But could it really be true? Can we – as men of the modern world – put our faith in such testimony? “Enlightened” thinking would say no. For Gerd Lüdemann, for example, it seems clear that in consequence of the “revolution in the scientific image of the world . . . the traditional concepts of Jesus’ Resurrection are to be considered outdated” (quoted in Wilckens, Theologie des Neun Testaments 1/2, pp. 119-20). But what exactly is this “scientific image of the world”? How far can it be considered normative? Hartmut Gese in his important article “Die Frage des Weltbildes”, to which I should like to draw attention, has painstakingly described the limits of this normativity.

Naturally there can be no contradiction of clear scientific data. The Resurrection accounts certainly speak of something outside our world of experience. They speak of something new, something unprecedented – a new dimension of reality that is revealed. What already exists is not called into question. Rather we are told that there is a further dimension, beyond what was previously known. Does that contradict science? Can there really only ever be what there has always been? Can there not be something unexpected, something unimaginable, something new? If there really is a God, is he not able to create a new dimension of human existence, a new dimension of reality altogether? Is not creation actually waiting for this last and highest “evolutionary leap”, for the union of the finite with the infinite, for the union of man and God, for the conquest of death?

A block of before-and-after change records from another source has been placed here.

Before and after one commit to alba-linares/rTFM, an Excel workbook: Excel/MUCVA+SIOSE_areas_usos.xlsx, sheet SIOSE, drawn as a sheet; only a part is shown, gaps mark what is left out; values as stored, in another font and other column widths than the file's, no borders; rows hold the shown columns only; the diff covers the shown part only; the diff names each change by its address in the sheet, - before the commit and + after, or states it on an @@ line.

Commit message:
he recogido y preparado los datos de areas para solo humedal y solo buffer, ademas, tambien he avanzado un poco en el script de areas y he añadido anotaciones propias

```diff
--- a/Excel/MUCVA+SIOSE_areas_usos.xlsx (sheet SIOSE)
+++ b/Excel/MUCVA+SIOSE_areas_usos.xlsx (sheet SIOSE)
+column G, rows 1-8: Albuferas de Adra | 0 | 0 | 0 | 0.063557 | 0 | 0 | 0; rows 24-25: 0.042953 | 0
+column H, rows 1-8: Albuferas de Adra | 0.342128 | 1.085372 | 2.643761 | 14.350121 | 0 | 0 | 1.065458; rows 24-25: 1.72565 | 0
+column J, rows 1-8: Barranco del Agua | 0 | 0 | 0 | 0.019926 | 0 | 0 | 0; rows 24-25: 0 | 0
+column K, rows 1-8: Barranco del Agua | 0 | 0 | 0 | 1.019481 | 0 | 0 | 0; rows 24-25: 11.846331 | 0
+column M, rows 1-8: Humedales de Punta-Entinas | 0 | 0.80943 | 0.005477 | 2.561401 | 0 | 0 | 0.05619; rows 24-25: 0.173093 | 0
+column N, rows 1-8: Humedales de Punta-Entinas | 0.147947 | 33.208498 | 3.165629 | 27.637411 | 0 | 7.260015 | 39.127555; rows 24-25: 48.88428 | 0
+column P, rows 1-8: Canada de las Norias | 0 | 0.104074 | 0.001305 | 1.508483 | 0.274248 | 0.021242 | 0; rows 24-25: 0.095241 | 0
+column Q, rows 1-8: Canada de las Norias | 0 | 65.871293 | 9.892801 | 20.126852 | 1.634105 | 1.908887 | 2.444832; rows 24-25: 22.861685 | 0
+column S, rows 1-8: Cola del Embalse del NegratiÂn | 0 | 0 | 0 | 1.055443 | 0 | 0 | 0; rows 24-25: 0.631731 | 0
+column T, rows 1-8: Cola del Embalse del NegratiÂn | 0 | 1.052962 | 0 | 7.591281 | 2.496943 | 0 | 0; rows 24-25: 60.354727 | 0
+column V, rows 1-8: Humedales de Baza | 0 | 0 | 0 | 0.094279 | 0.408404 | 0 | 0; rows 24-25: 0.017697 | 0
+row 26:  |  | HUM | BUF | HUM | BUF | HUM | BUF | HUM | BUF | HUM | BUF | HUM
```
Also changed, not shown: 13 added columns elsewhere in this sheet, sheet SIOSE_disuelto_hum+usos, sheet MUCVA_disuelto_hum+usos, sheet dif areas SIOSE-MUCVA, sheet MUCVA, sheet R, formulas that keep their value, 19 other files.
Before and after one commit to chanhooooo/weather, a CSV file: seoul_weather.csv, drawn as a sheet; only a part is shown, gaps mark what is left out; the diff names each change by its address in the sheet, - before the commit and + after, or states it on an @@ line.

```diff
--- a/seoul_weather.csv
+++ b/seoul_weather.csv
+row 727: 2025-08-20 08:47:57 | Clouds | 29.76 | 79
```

Jesus' Resurrection – smallest mustard of history
Throughout the history of the living, the origins of anything new have always been small, practically invisible, and easily overlooked. The Lord himself has told us that “heaven” in this world is like a mustard seed, the smallest of all the seeds (Matthew 13:31-32), yet contained within it are the infinite potentialities of God. In terms of world history, Jesus’ Resurrection is improbable; it is the smallest mustard seed of history.

This reversal of proportions is one of God’s mysteries. The great – the mighty – is ultimately the small. And the tiny mustard seed is something truly great. So it is that the Resurrection has entered the world only through certain mysterious appearances to the chosen few. And yet it was truly the new beginning for which the world was silently waiting. And for the few witnesses – precisely because they themselves could not fathom it – it was such an overwhelmingly real happening, confronting them so powerfully, that every doubt was dispelled, and they stepped forth before the world with an utterly new fearlessness in order to bear witness: Christ is truly risen.

[Excerpt from Jesus of Nazareth: Holy Week: From the Entrance Into Jerusalem To The Resurrection, by Joseph Ratzinger/Pope Benedict XVI, Chapter 9, © 2011 Ignatius Press, San Francisco. Used with permission.]
“I hope that I have been granted an insight into the figure of our Lord that can be helpful to all readers who seek to encounter Jesus and to believe in him.” 
- from the Forward to Jesus of Nazareth, Part Two
Joseph Ratzinger, for many years a renowned theologian, scripture scholar, and university professor, before becoming an archbishop, cardinal, and now pope of the Roman Catholic Church, was born in Bavaria, Germany in 1927. He was ordained priest in 1951. He became Archbishop of Munich and Freising in 1977. 

When he was elected pope on April 19, 2005, he took the name Benedict XVI, in honor of St. Benedict of Nursia, the founder of Western monasticism. The pope said that “with his life and work St Benedict exercised a fundamental influence on the development of European civilization and culture” and helped Europe to emerge from the "dark night of history" that followed the fall of the Roman Empire.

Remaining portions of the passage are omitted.